> What you will do
Isolate every line in the records below with "background" in it.

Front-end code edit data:
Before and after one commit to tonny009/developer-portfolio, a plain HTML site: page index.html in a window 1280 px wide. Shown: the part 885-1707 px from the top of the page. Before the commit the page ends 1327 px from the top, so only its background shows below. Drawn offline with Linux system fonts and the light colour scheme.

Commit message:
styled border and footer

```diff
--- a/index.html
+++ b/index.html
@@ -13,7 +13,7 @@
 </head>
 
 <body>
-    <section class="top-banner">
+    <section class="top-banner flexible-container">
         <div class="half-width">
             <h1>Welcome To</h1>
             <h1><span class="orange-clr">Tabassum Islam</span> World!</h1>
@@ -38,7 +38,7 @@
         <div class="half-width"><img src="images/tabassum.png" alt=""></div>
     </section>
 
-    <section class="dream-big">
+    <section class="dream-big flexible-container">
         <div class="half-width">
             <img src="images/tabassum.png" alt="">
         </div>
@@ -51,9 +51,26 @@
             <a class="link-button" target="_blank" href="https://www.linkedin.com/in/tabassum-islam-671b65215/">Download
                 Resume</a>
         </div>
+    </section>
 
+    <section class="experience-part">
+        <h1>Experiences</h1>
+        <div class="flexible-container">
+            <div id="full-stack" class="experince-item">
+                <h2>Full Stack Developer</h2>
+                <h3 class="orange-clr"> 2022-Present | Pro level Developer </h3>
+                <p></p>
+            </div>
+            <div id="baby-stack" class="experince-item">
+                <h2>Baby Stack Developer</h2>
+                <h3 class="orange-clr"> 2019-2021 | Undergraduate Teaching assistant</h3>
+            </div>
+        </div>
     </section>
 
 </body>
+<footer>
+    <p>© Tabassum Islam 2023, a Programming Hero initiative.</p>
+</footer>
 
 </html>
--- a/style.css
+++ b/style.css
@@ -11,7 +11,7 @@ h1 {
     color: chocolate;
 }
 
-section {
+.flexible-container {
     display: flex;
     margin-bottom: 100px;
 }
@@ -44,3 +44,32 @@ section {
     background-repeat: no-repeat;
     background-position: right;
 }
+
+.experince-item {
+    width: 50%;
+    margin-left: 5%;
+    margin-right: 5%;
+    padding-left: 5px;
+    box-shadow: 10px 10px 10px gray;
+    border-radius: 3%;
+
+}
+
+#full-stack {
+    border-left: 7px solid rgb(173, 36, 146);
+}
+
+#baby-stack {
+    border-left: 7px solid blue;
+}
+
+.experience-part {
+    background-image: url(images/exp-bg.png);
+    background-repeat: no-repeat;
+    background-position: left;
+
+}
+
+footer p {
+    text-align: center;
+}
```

> Exercise output
Before and after one commit to tonny009/developer-portfolio, a plain HTML site: page index.html in a window 1280 px wide. Shown: the part 885-1707 px from the top of the page. Before the commit the page ends 1327 px from the top, so only its background shows below. Drawn offline with Linux system fonts and the light colour scheme.
     background-repeat: no-repeat;
     background-position: right;
+    background-image: url(images/exp-bg.png);
+    background-repeat: no-repeat;
+    background-position: left;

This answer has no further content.